Task to complete ::
Since the pictures are not wanted, copy only the text of every record exactly.

Data for review ::

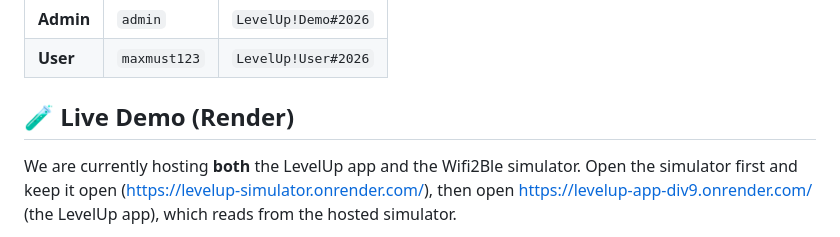
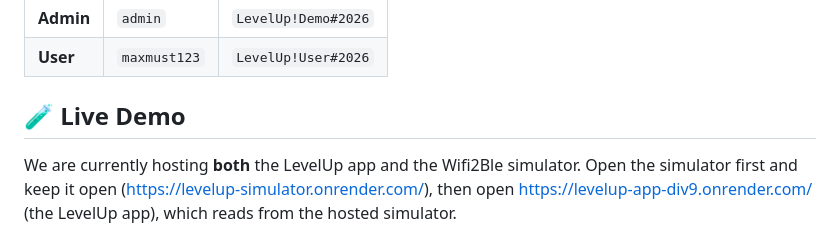
Before and after one commit to Lara-Ghi/LevelUp, a Markdown page: README.md, the part around the change. Drawn GitHub-style.

Commit message:
live demo section in README
Updated live demo section for clarity and formatting.

```diff
--- a/README.md
+++ b/README.md
@@ -26,7 +26,7 @@ Once the application is running and seeded, you can log in with the following cr
 | **Admin** | `admin` | `LevelUp!Demo#2026` |
 | **User** | `maxmust123` | `LevelUp!User#2026` |
 
-## 🧪 Live Demo (Render)
+## 🧪 Live Demo
 
 We are currently hosting **both** the LevelUp app and the Wifi2Ble simulator. Open the simulator first and keep it open (https://levelup-simulator.onrender.com/), then open https://levelup-app-div9.onrender.com/ (the LevelUp app), which reads from the hosted simulator.
 
```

Exercise solution ::
Before and after one commit to Lara-Ghi/LevelUp, a Markdown page: README.md, the part around the change. Drawn GitHub-style.

Commit message:
live demo section in README
Updated live demo section for clarity and formatting.

```diff
--- a/README.md
+++ b/README.md
@@ -26,7 +26,7 @@ Once the application is running and seeded, you can log in with the following cr
 | **Admin** | `admin` | `LevelUp!Demo#2026` |
 | **User** | `maxmust123` | `LevelUp!User#2026` |
 
-## 🧪 Live Demo (Render)
+## 🧪 Live Demo
 
 We are currently hosting **both** the LevelUp app and the Wifi2Ble simulator. Open the simulator first and keep it open (https://levelup-simulator.onrender.com/), then open https://levelup-app-div9.onrender.com/ (the LevelUp app), which reads from the hosted simulator.
 
```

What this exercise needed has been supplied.